09/19/2011 12:54 pm ET | Updated Nov 19, 2011

Jane Austen Takes No Prisoners

It wasn't until I recently blogged about loving Jane Austen as a satirist that someone turned me on to Robert Rodi's hilarious blog "Bitch in a Bonnet."

Rodi's title is a tribute. He's angry that the Austen craze has defanged a novelist who's "wicked, arch, and utterly merciless. She skewers the pompous, the pious, and the libidinous with the animal glee of a natural-born sadist."

Satire really turned me on in college. Samuel Butler's The Way of all Flesh offered one of the cruelest (and quietest) put-downs I'd ever read: "If it was not such an awful thing to say of anyone, I should say that she meant well." I found lines and characters like that everywhere in my favorite authors: Fielding and Sterne, Wharton and James, Fitzgerald and Lawrence Durrell.

Austen was a special favorite because she excelled at wielding the skewer. Lady Catherine de Bourgh is an obvious example in Pride and Prejudice (and she was fun to work with in my Austen mash-up). But the book holds worse.

Lizzie's mother is a woman whose moods, narcissism, and hysterics dominate the Bennet household as if she were an alcoholic in a co-dependent family. And though her husband's genial enough on the surface, he's more destructive, insulting his own children as casually as he'd flip the page of a book. Retreating into his library lays the foundation for a good deal of the chaos that disrupts the Bennet household.

Austen makes it very plain that he's turned his back on his family and abandoned his responsibility as a father. Mr. Bennet may be fond of Lizzie, but he's blind to her common sense and totally unwilling to heed her impassioned plea for his intervention:

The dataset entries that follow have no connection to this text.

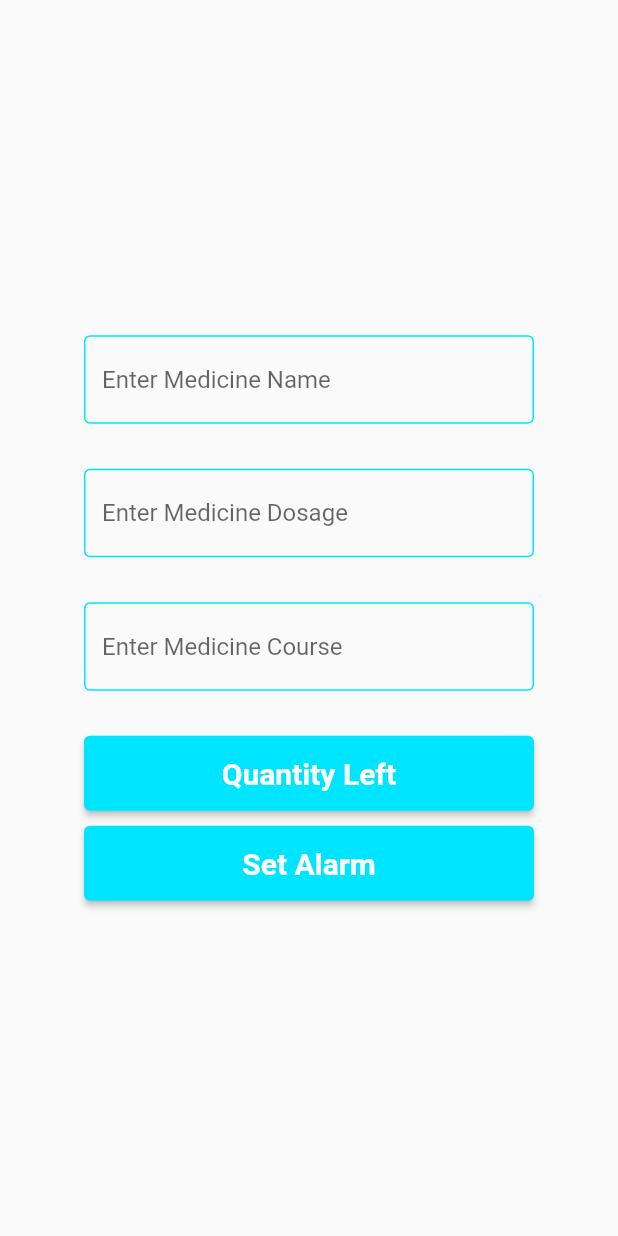
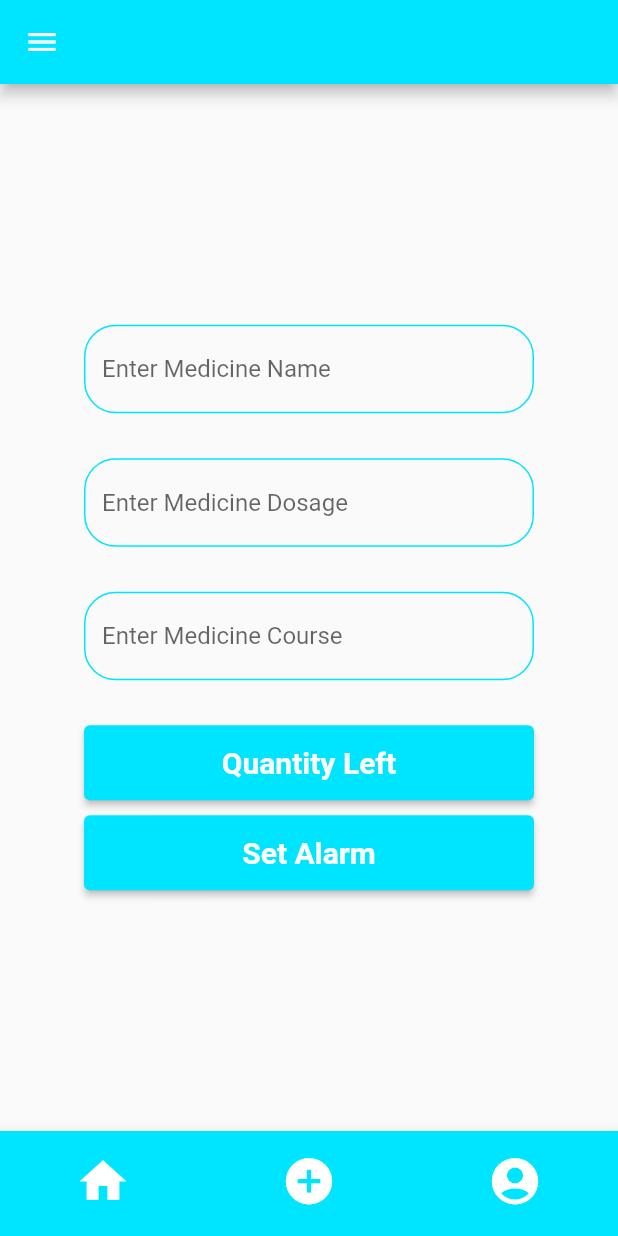
Before and after one commit to MedminderAJCE/MedMinder, a Flutter app: the HomePage screen opened directly, item 2 of the bottom bar chosen, on a phone screen of 412 x 824 dp. Run offline on Flutter 3.47's test engine with Material 2 defaults, Android fonts, the phone set to English and light mode, and no system bars; our stand-ins replace cloud_firestore, firebase_auth, firebase_core, fluttertoast; accounts and stored records are empty.

Commit message:
fixed homepage theme and size

```diff
--- a/lib/screens/addmedicine.dart
+++ b/lib/screens/addmedicine.dart
@@ -8,53 +8,79 @@ class AddMedicine extends StatelessWidget {
     return   Scaffold(
       body:Center(
         child:SizedBox(
+
           width:300,
         child:Column(
+
           mainAxisAlignment: MainAxisAlignment.center,
           children: [
-            const TextField(
+            TextField(
               decoration: InputDecoration(
                 hintText: "Enter Medicine Name",
+                disabledBorder: OutlineInputBorder(
+                  borderRadius: BorderRadius.circular(21),
+                  borderSide: const BorderSide(
+                    color:  Color(0xFF00E5FF),
+                  )
+                ),
                 focusedBorder: OutlineInputBorder(
-                  borderSide: BorderSide(
+                  borderRadius: BorderRadius.circular(21),
+                  borderSide: const BorderSide(
                     color:  Color(0xFF00E5FF),
                   )
                 ),
                enabledBorder: OutlineInputBorder(
-                  borderSide: BorderSide(
+                  borderRadius: BorderRadius.circular(21),
+                  borderSide: const BorderSide(
                     color:  Color(0xFF00E5FF),
                   )
                 ),
               ),
             ),
             Container(height: 30,),
-            const TextField(
+             TextField(
               keyboardType: TextInputType.phone,
               decoration: InputDecoration(
                 hintText: "Enter Medicine Dosage",
-                 focusedBorder: OutlineInputBorder(
-                  borderSide: BorderSide(
+                disabledBorder: OutlineInputBorder(
+                  borderRadius: BorderRadius.circular(21),
+                  borderSide: const BorderSide(
                     color:  Color(0xFF00E5FF),
                   )
                 ),
-                enabledBorder: OutlineInputBorder(
-                  borderSide: BorderSide(
+                 focusedBorder: OutlineInputBorder(
+                  borderRadius: BorderRadius.circular(21),
+                  borderSide: const BorderSide(
+                    color:  Color(0xFF00E5FF),
+                  )
+                ),
+                enabledBorder:  OutlineInputBorder(
+                  borderRadius: BorderRadius.circular(21),
+                  borderSide: const BorderSide(
                     color:  Color(0xFF00E5FF),
                   )
                 ),
               ),
             ),
             Container(height: 30,),
-             const TextField(
+             TextField(
               decoration: InputDecoration(
                 hintText: "Enter Medicine Course",
+                disabledBorder: OutlineInputBorder(
+                  borderRadius: BorderRadius.circular(21),
+                  borderSide: const BorderSide(
+                    color:  Color(0xFF00E5FF),
+                  )
+                ),
                 focusedBorder: OutlineInputBorder(
-                  borderSide: BorderSide(
+                  borderRadius: BorderRadius.circular(21),
+                  borderSide: const BorderSide(
                     color:Color(0xFF00E5FF),
                   )
                 ),
                enabledBorder: OutlineInputBorder(
-                  borderSide: BorderSide(
+                borderRadius: BorderRadius.circular(21),
+                  borderSide: const BorderSide(
                     color:Color(0xFF00E5FF),
                   )
                 ),
--- a/lib/screens/homepage.dart
+++ b/lib/screens/homepage.dart
@@ -2,15 +2,12 @@
 
 import 'package:firebase_auth/firebase_auth.dart';
 import 'package:flutter/material.dart';
-import 'package:google_nav_bar/google_nav_bar.dart';
 import 'package:login/screens/account.dart';
+import 'package:login/screens/addmedicine.dart';
 import 'package:login/screens/firstpage.dart';
 import 'package:login/screens/home.dart';
 import 'package:login/screens/secondpage.dart';
-
-import 'package:login/screens/addmedicine.dart';
 import 'package:login/screens/signin_screen.dart';
-
 // import 'package:google_nav_bar/google_nav_bar.dart';
 
 class HomePage extends StatefulWidget {
@@ -21,11 +18,20 @@ class HomePage extends StatefulWidget {
 }
 
 class _HomePageState extends State<HomePage> {
+  int myindex=0;
+  List<Widget>widgetList=const[
+    Home(),
+    AddMedicine(),
+    Account(),
+
+  ];
   @override
   Widget build(BuildContext context) {
     return Scaffold(
+       body: Container(child: widgetList[myindex],),
       appBar: AppBar(
-        iconTheme: IconThemeData(color: Colors.black),
+
+        // iconTheme: IconThemeData(color: Colors.black),
         // title: Text("Hello User", style: TextStyle(color: Colors.black)),
         centerTitle: true,
         backgroundColor: Color(0xFF00E5FF),
@@ -40,14 +46,16 @@ class _HomePageState extends State<HomePage> {
                 child: Center(
                     child: Text(
                   'More',
-                  style: TextStyle(fontSize: 25),
+                  style: TextStyle(fontSize: 25 ,color: Colors.white,),
+
+
                 )),
               ),
               ListTile(
-                leading: Icon(Icons.attribution), //build circle
+                leading: Icon(Icons.attribution, color: Colors.white,),  //build circle
                 title: Text(
                   'Caretaker',
-                  style: TextStyle(fontSize: 15),
+                  style: TextStyle(fontSize: 15 ,color: Colors.white,),
                 ),
                 onTap: () {
                   Navigator.of(context).push(
@@ -55,10 +63,10 @@ class _HomePageState extends State<HomePage> {
                 },
               ),
               ListTile(
-                leading: Icon(IconData(0xe813, fontFamily: 'MaterialIcons')),
+                leading: Icon(IconData(0xe813, fontFamily: 'MaterialIcons'), color: Colors.white,),
                 title: Text(
                   'Settings',
-                  style: TextStyle(fontSize: 15),
+                  style: TextStyle(fontSize: 15 ,color: Colors.white,),
                 ),
                 onTap: () {
                   Navigator.of(context).push(
@@ -66,10 +74,10 @@ class _HomePageState extends State<HomePage> {
                 },
               ),
               ListTile(
-                leading: Icon(IconData(0xe3b3, fontFamily: 'MaterialIcons')),
+                leading: Icon(IconData(0xe3b3, fontFamily: 'MaterialIcons'), color: Colors.white,),
                 title: Text(
                   'Logout',
-                  style: TextStyle(fontSize: 15),
+                  style: TextStyle(fontSize: 15, color: Colors.white,),
                 ),
                 onTap: () {
                   User? user = FirebaseAuth.instance.currentUser;
@@ -88,45 +96,88 @@ class _HomePageState extends State<HomePage> {
           ),
         ),
       ),
-      // body: Container(
-      //   child: Center(
-      //     child: Text("Home Page"), //just for a middle filling
-      //   ),
-      // ),
 
-      bottomNavigationBar: GNav(
-        backgroundColor: Color(0xFF00E5FF),
-        gap: 8,
-        tabs: [
-          GButton(
-            icon: Icons.home,
+     bottomNavigationBar: BottomNavigationBar(
+      onTap: (index) {
+        setState(() {
+            myindex=index;
+        });
 
-            onPressed: () {
-              Navigator.of(context)
-                  .push(MaterialPageRoute(builder: (context) => Home()));
-            },
+      },
+      currentIndex: myindex,
+      type: BottomNavigationBarType.fixed,
+      backgroundColor: Color(0xFF00E5FF),
+      iconSize: 37,
+      selectedFontSize: 15,
+      unselectedFontSize: 15,
+      selectedItemColor: Colors.white,
+      unselectedItemColor: Colors.white,
+      showSelectedLabels: false,
+      showUnselectedLabels: false,
+      items:const [
+        BottomNavigationBarItem(
+          icon:Icon(Icons.home,
+
+          color: Colors.white,),
+          label: 'home',
+
+         ),
+
+
+        BottomNavigationBarItem(
+          label: 'add medicine',
+
+          icon:Icon(Icons.add_circle_outlined ,
+          color: Colors.white,),
           ),
-          GButton(
-            icon: IconData(
-              0xf52d,
-              fontFamily: 'MaterialIcons',
-            ),
 
-            onPressed: () {
-              Navigator.of(context)
-                  .push(MaterialPageRoute(builder: (context) => AddMedicine()));
-            },
-          ),
-          GButton(
-            icon: IconData(0xe043, fontFamily: 'MaterialIcons'),
+          BottomNavigationBarItem(
+            label: 'account',
+          icon:Icon(Icons.account_circle_rounded,
+          color: Colors.white,),
+         ),
 
-            onPressed: () {
-              Navigator.of(context)
-                  .push(MaterialPageRoute(builder: (context) => Account()));
-            },
-          ),
-        ],
-      ),
+      ]),
+
+
+    //  Need to change the gnav no need
+      // bottomNavigationBar: GNav(
+      //   color: Colors.white,
+      //   backgroundColor: Color(0xFF00E5FF),
+
+      //   gap: 8,
+      //   iconSize: 30,
+      //   tabs: [
+      //     GButton(
+      //       icon: Icons.home,
+      //       onPressed: () {
+      //         Navigator.of(context)
+      //             .push(MaterialPageRoute(builder: (context) => Home()));
+      //       },
+      //     ),
+      //     GButton(
+
+      //       icon: IconData(
+      //         0xf52d,
+      //         fontFamily: 'MaterialIcons',
+
+      //       ),
+
+      //       onPressed: () {
+      //         Navigator.of(context)
+      //             .push(MaterialPageRoute(builder: (context) => AddMedicine()));
+      //       },
+      //     ),
+      //     GButton(
+      //       icon: IconData(0xe043, fontFamily: 'MaterialIcons'),
+
+      //       onPressed: () {
+      //         Navigator.of(context)
+      //             .push(MaterialPageRoute(builder: (context) => Account()));
+      //       },
+      //     ),
+      //   ],
+      //),
     );
   }
 }
```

"I must speak plainly. If you, my dear father, will not take the trouble of checking [Lydia's] exuberant spirits, and of teaching her that her present pursuits are not to be the business of her life, she will soon be beyond the reach of amendment. Her character will be fixed, and she will, at sixteen, be the most determined flirt that ever made herself or her family ridiculous; a flirt, too, in the worst and meanest degree of flirtation; without any attraction beyond youth and a tolerable person; and, from the ignorance and emptiness of her mind, wholly unable to ward off any portion of that universal contempt which her rage for admiration will excite . . . Vain, ignorant, idle, and absolutely uncontrolled!"

All he can do is take Lizzie's hand "affectionately" and dismiss her concerns. It's a terrible scene. One of many, and more shocking to me than all the cartoonish zombies and vampires currently rampaging through Austen's novels.

Like Rodi, I believe Austen deserves to join the grand pantheon of gadflies: Voltaire and Swift, Twain and Mencken.